After one particular devastating play date, where I not only spent the whole time trying to keep Holden happy, but I also felt judged by another mom about my survival tactics, (needless to say that was the last time I had a playdate with that mom), I told Mike that I thought it was time to have Holden evaluated to see if something bigger was going on. Holden was age two.

This decision, although difficult and heartbreaking was the best decision I have ever made in my life. Early intervention. Our initial evaluation led us into countless follow-up evaluations and eventually led us into Speech Therapy and a small amount of Occupational Therapy. We used both government funded services as well as hired private therapists. Holden became our project. We worked diligently and Holden began to speak, communicate, comprehend and participate. Although once thinking he may be on the Autism spectrum, this was dismissed as Holden made progress and was interacting well.

I spent countless hours researching and reading books. I kept hearing the same thing while we went through the diagnosis process, “although we see really great things from Holden, there are also some worrisome behaviours as well.” Then our private Speech Therapist had suggested Holden might have Sensory Processing Disorder (SPD).

Sensory processing (sometimes called “sensory integration” or SI) is a term that refers to the way the nervous system receives messages from the senses and turns them into appropriate motor and behavioral responses. – SPD Foundation

I researched more, and sure enough, a mild version of SPD was an exact description of Holden. I immediately contacted a local Occupational Therapist who specialized in SPD and she worked closely with Holden on his sensory issues. 

Holden was eventually diagnosed with a universal language delay by a developmental paediatrician, who explained that this lack of communication could have also caused a lot of the other issues going on.

After two years of multiple sessions a week, as well as work at home, exposing Holden to different life experiences and learning what he needs, he blossomed into an incredible four-year-old ready to start kindergarten. Although he had some anxiety that quickly dissipated with the help of his teacher, he just kept blooming.

Now, at age six, Holden can read and write at his grade level. He is an extremely compassionate boy who is ready to be anyone’s friend and is known as the “peace-maker.” Holden knows how to self-regulate well and is aware when he needs to take a quiet break. This past summer, Holden has been excited to participate in camps and sports; something so social a noisy that he used to avoid at all costs. We have even named this summer, The Summer Of Holden.

Today, Holden has completely overcome his language delay. Has no signs of SPD, other than a more sensitive disposition. Holden no longer requires therapy of any kind. Although he attends tutoring (which he loves), Holden continues to excel in school.

What is the moral of this story? Early intervention is key. Don’t wait too long. Don’t let your pride or ideals stop you from getting your child evaluated. If that inner voice is nagging you that something is just not quite right, listen to it.

I give you, the summer of Holden…

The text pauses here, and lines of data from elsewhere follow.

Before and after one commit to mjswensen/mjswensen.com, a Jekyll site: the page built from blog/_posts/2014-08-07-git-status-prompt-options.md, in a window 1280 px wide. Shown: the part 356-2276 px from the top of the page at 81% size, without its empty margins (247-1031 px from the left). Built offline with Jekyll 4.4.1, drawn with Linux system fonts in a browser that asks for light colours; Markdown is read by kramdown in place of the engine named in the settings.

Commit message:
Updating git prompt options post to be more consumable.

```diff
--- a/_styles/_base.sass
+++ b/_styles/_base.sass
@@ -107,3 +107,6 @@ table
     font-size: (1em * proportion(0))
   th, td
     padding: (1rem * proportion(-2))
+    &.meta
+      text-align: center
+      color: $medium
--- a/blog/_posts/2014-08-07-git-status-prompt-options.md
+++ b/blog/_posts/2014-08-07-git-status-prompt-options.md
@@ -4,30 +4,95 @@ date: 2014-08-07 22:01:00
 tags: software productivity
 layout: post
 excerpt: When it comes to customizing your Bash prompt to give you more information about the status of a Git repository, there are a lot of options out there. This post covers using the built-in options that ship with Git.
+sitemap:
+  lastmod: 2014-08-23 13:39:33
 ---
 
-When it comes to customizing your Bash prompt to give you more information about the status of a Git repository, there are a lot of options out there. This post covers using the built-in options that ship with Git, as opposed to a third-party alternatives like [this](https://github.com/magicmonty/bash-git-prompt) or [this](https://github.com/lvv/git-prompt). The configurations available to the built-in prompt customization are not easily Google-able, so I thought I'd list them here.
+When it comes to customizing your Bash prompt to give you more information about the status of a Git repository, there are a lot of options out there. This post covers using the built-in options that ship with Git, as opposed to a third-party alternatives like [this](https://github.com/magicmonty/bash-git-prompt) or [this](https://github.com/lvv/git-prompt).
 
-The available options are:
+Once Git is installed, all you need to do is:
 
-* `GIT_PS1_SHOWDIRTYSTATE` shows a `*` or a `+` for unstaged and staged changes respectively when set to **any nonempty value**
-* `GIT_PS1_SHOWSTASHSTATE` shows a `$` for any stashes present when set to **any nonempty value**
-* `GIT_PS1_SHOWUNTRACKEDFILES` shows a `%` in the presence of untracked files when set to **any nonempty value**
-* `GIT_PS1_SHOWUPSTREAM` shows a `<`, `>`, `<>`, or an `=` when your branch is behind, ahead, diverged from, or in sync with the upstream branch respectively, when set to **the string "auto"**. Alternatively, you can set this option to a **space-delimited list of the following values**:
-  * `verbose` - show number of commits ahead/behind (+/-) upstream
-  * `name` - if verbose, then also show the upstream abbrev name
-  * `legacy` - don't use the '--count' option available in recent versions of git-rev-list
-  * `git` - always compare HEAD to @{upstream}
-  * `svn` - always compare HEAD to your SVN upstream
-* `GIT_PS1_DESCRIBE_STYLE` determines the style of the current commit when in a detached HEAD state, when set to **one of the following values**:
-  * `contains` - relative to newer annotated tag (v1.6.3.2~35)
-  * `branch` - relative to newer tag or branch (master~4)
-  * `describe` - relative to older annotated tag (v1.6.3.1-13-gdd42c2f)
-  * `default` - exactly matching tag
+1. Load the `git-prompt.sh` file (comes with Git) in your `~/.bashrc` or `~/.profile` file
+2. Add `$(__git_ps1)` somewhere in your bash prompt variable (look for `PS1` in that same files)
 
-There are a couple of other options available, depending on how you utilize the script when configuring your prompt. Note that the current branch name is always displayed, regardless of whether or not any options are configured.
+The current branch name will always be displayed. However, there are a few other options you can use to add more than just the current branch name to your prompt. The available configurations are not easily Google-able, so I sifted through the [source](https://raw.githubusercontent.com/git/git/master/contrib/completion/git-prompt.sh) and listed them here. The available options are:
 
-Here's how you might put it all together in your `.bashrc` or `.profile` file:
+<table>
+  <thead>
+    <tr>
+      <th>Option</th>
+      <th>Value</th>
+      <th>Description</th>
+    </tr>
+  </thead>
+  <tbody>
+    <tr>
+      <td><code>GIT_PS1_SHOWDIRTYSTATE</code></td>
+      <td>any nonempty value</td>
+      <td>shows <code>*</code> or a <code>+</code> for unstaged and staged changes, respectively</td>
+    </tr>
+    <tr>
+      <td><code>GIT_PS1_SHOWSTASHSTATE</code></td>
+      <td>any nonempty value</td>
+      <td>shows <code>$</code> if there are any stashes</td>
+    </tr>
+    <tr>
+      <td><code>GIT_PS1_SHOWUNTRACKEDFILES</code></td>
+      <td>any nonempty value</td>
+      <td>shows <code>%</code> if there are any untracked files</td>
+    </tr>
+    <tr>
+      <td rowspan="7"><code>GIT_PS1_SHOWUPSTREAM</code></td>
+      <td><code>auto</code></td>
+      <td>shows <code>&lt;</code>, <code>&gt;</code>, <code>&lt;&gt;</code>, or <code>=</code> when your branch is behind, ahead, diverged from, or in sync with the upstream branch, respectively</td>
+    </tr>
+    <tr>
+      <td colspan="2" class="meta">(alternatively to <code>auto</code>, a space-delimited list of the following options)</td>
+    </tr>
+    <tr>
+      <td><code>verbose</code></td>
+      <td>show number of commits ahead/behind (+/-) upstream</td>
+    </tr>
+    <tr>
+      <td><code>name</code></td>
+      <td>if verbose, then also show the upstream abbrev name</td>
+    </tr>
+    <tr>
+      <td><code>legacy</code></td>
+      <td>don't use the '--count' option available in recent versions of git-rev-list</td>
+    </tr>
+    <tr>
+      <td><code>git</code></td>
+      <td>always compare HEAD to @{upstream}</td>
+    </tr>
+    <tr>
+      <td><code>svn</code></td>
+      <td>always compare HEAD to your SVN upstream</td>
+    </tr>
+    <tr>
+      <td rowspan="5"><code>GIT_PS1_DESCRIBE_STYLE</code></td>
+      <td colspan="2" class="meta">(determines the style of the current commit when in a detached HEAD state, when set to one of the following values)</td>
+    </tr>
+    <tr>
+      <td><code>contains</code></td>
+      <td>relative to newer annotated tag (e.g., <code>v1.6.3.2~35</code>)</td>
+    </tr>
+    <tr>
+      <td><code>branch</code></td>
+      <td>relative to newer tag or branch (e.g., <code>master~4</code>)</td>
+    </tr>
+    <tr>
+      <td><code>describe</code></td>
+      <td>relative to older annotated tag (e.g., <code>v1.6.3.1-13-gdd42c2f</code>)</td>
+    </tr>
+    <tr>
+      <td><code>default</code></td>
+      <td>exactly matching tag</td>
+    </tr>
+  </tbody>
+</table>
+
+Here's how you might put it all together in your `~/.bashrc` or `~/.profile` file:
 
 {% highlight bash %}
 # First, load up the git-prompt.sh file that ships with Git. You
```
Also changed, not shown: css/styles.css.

Below is a list of resources, websites and services that we have found very helpful and have played a big part in our journey to Holden thriving and loving life.


These were the cue cards I made to help Holden communicate with us when he was two-years-old. I went around our home and took photos of items and activities, I then laminated the photos. This was to help Holden tell us what he wanted or needed. Photo cue cards for toddler with language delay

Helpful Websites

Sensory Processing Disorder Foundation – www.spdfoundation.net


Books and Videos

The Brain That Changes Itself – Video (You Tube) and Book, The Brain That Changes Itself by Dr. Norman Doidge

The Out Of Sync Child

Childhood Apraxia

The Highly Sensitive Child

Local Services and Activities (Ontario)

Camp Kids Town – www.campkidstown.com (A specialty day camp located in Milton, Ontario)

Erin Oak Kids – www.erinoakkids.com

Reach Out Centre For Kids – www.rockonline.ca

Feature photo is by Blue Bird Creative.